Apparently the Calgary Herald believes the 'Refugee appeal system' needs an overhaul.
It's a little disconcerting when a major newspaper commits so many errors in an article that's probably less than 400 words in length.
Where to begin?
- What is the refugee appeal system anyway? As far as I know, we don't have one.
- Why conflate the situation of a Rwandan war criminal with that of Jackie Tran, a former permanent resident who's lost his status due to (ordinary) criminality? Is it intellectual dishonesty or intellectual laziness?
- Jackie Tran is not subject to this unknown 'Refugee appeal system". His hearing was before the Immigration Appeal Division which has jurisdiction over all permanent residents facing a loss of status.
- Contrary to the snide aside in the editorial, most refugee lawyers are not enriching themselves as a result of the 'system'.

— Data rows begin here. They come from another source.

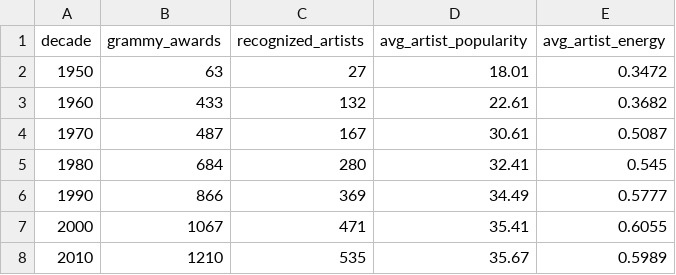
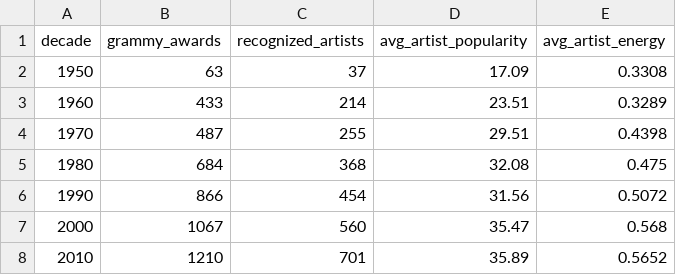
Before and after one commit to driosoft-pro/Workshop-2, a CSV file: docs/evidence/kpis/kpi_3_awards_and_profile_by_decade.csv, drawn as a sheet.

```diff
--- a/docs/evidence/kpis/kpi_3_awards_and_profile_by_decade.csv
+++ b/docs/evidence/kpis/kpi_3_awards_and_profile_by_decade.csv
@@ -1,8 +1,8 @@
 decade,grammy_awards,recognized_artists,avg_artist_popularity,avg_artist_energy
-1950,63,27,18.01,0.3472
-1960,433,132,22.61,0.3682
-1970,487,167,30.61,0.5087
-1980,684,280,32.41,0.545
-1990,866,369,34.49,0.5777
-2000,1067,471,35.41,0.6055
-2010,1210,535,35.67,0.5989
+1950,63,37,17.09,0.3308
+1960,433,214,23.51,0.3289
+1970,487,255,29.51,0.4398
+1980,684,368,32.08,0.475
+1990,866,454,31.56,0.5072
+2000,1067,560,35.47,0.568
+2010,1210,701,35.89,0.5652
```
Also changed, not shown: docs/evidence/kpis/kpi_1_genre_split.csv, docs/evidence/kpis/kpi_1_popularity_by_grammy_recognition.csv, 39 other files.
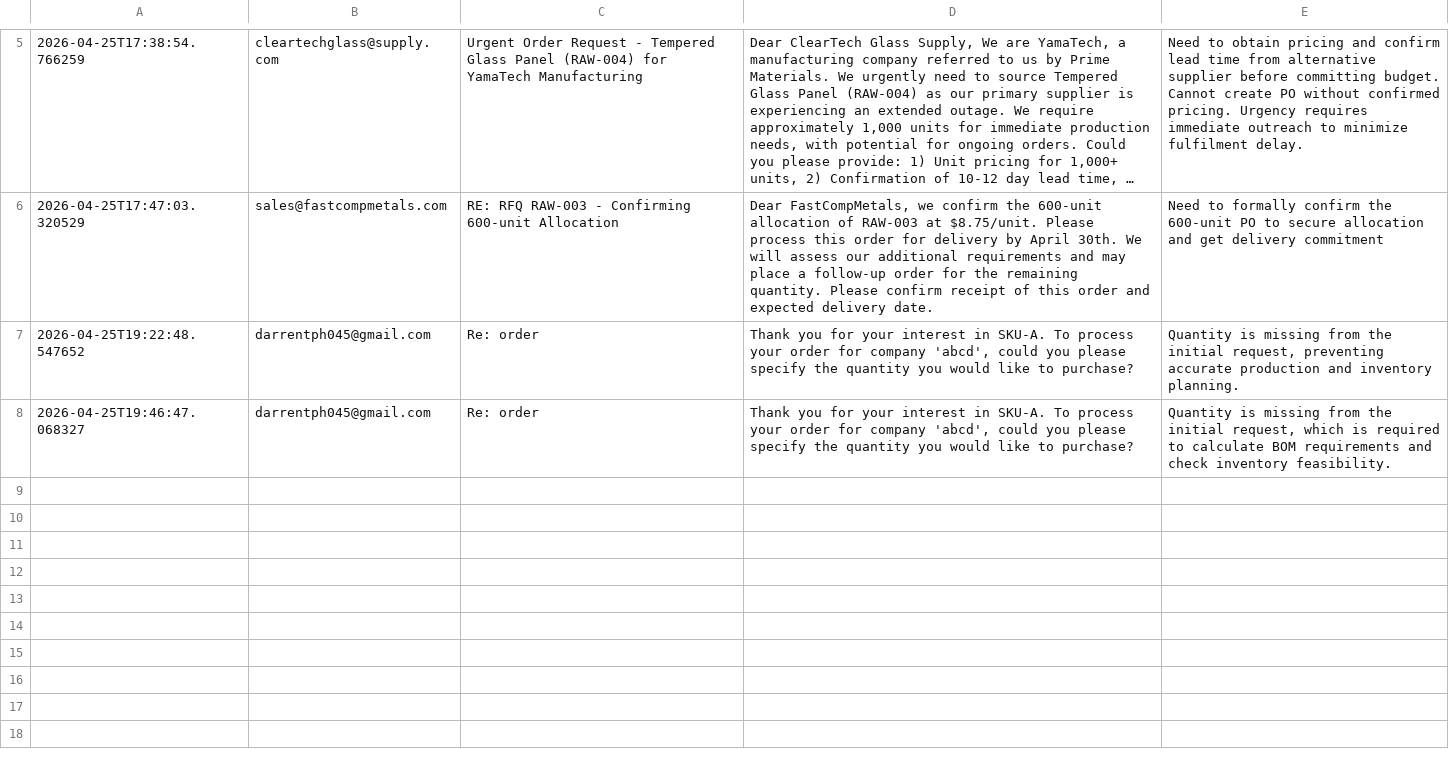
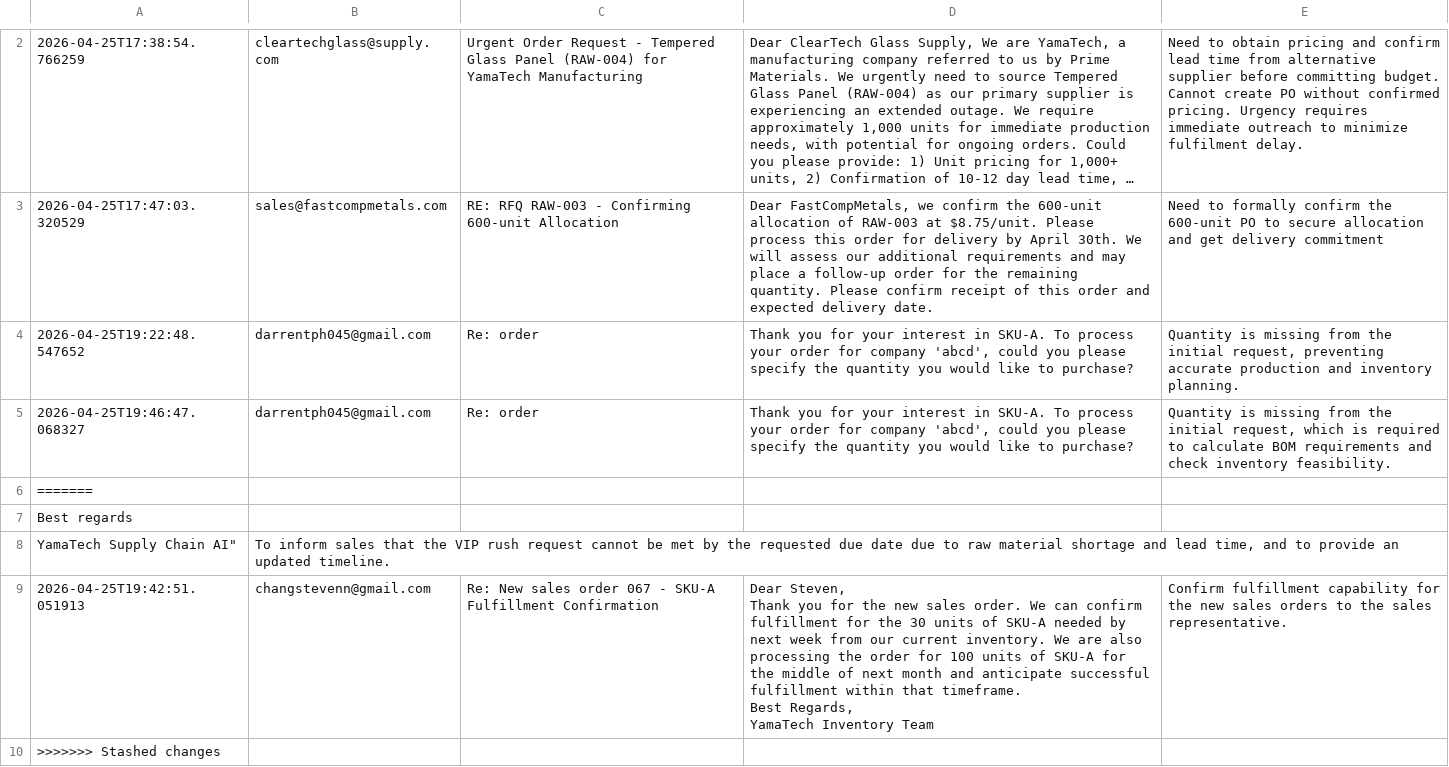
Before and after one commit to StevenChang21/Yama_UM_Hackathon_2026, a CSV file: backend/data/outbox.csv, drawn as a sheet; only a part is shown, gaps mark what is left out; long unchanged cells end in …; ↵ is a line break in a cell; the diff covers the shown part only; the diff names each change by its address in the sheet, - before the commit and + after, or states it on an @@ line.

```diff
--- a/backend/data/outbox.csv
+++ b/backend/data/outbox.csv
+row 6: =======
+row 7: Best regards
+row 8: YamaTech Supply Chain AI" | To inform sales that the VIP rush request cannot be met by the requested due date due to raw material shortage and lead time, and to provide an updated timeline.
+row 9: 2026-04-25T19:42:51.051913 | changstevenn@gmail.com | Re: New sales order 067 - SKU-A Fulfillment Confirmation | Dear Steven, ↵ Thank you for the new sales order. We can confirm fulfillment for the 30 units of SKU-A needed by next week from our current inventory. We are also processing the order for 100 units of SKU-A for the middle of next month and anticipate successful fulfillment within that timeframe. ↵ Best Regards, ↵ YamaTech Inventory Team | Confirm fulfillment capability for the new sales orders to the sales representative.
+row 10: >>>>>>> Stashed changes
```
Also changed, not shown: 1 added row and 4 removed rows elsewhere in this file, backend/data/finance.csv, backend/data/inventory.csv, 5 other files.
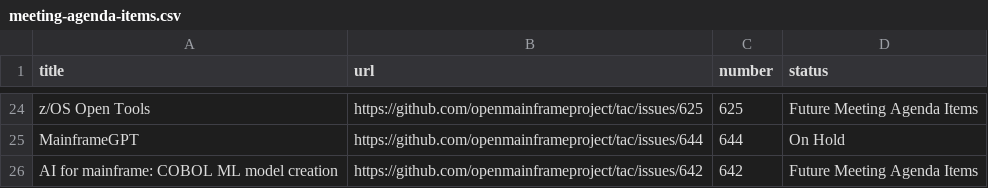
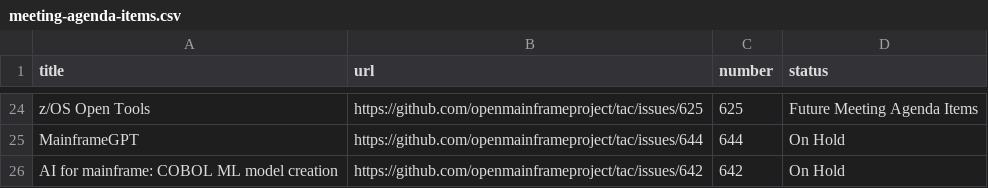
Before and after one commit to openmainframeproject/tac, a CSV file: _data/meeting-agenda-items.csv, drawn as a sheet; only a part is shown, gaps mark what is left out.

Commit message:
Update Data Sources
Signed-off-by: GitHub <noreply@github.com>

```diff
--- a/_data/meeting-agenda-items.csv
+++ b/_data/meeting-agenda-items.csv
@@ -25,2 +25,2 @@ z/OS Open Tools,https://github.com/openmainframeproject/tac/issues/625,625,Futur
 MainframeGPT,https://github.com/openmainframeproject/tac/issues/644,644,On Hold
-AI for mainframe: COBOL ML model creation,https://github.com/openmainframeproject/tac/issues/642,642,Future Meeting Agenda Items
+AI for mainframe: COBOL ML model creation,https://github.com/openmainframeproject/tac/issues/642,642,On Hold
```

- Contrary to the editorial, 'control' of the borders has not been delegated to the borders, but to the CBSA.
- The ability to review decisions made by individuals in accordance with legislation is a hallmark of the rule of law, and therefore advances the cause of justice and does not detract from it.
There may be legitimate concern at the delay in removing a war criminal from Canada - but confusing the public by spouting off on a fictitious 'refugee appeal system' and conflating the situation of a war criminal with that of a permanent resident facing removal is simply bad journalism.
If the writer of this piece had any concern with respect to responsible journalism, he or she would have spent some time in understanding the role of the CBSA, the various divisions of the Immigration and Refugee Board, and the Federal Court. Instead, this poorly researched and presented editorial detracts from the legtimately goal of an informed public.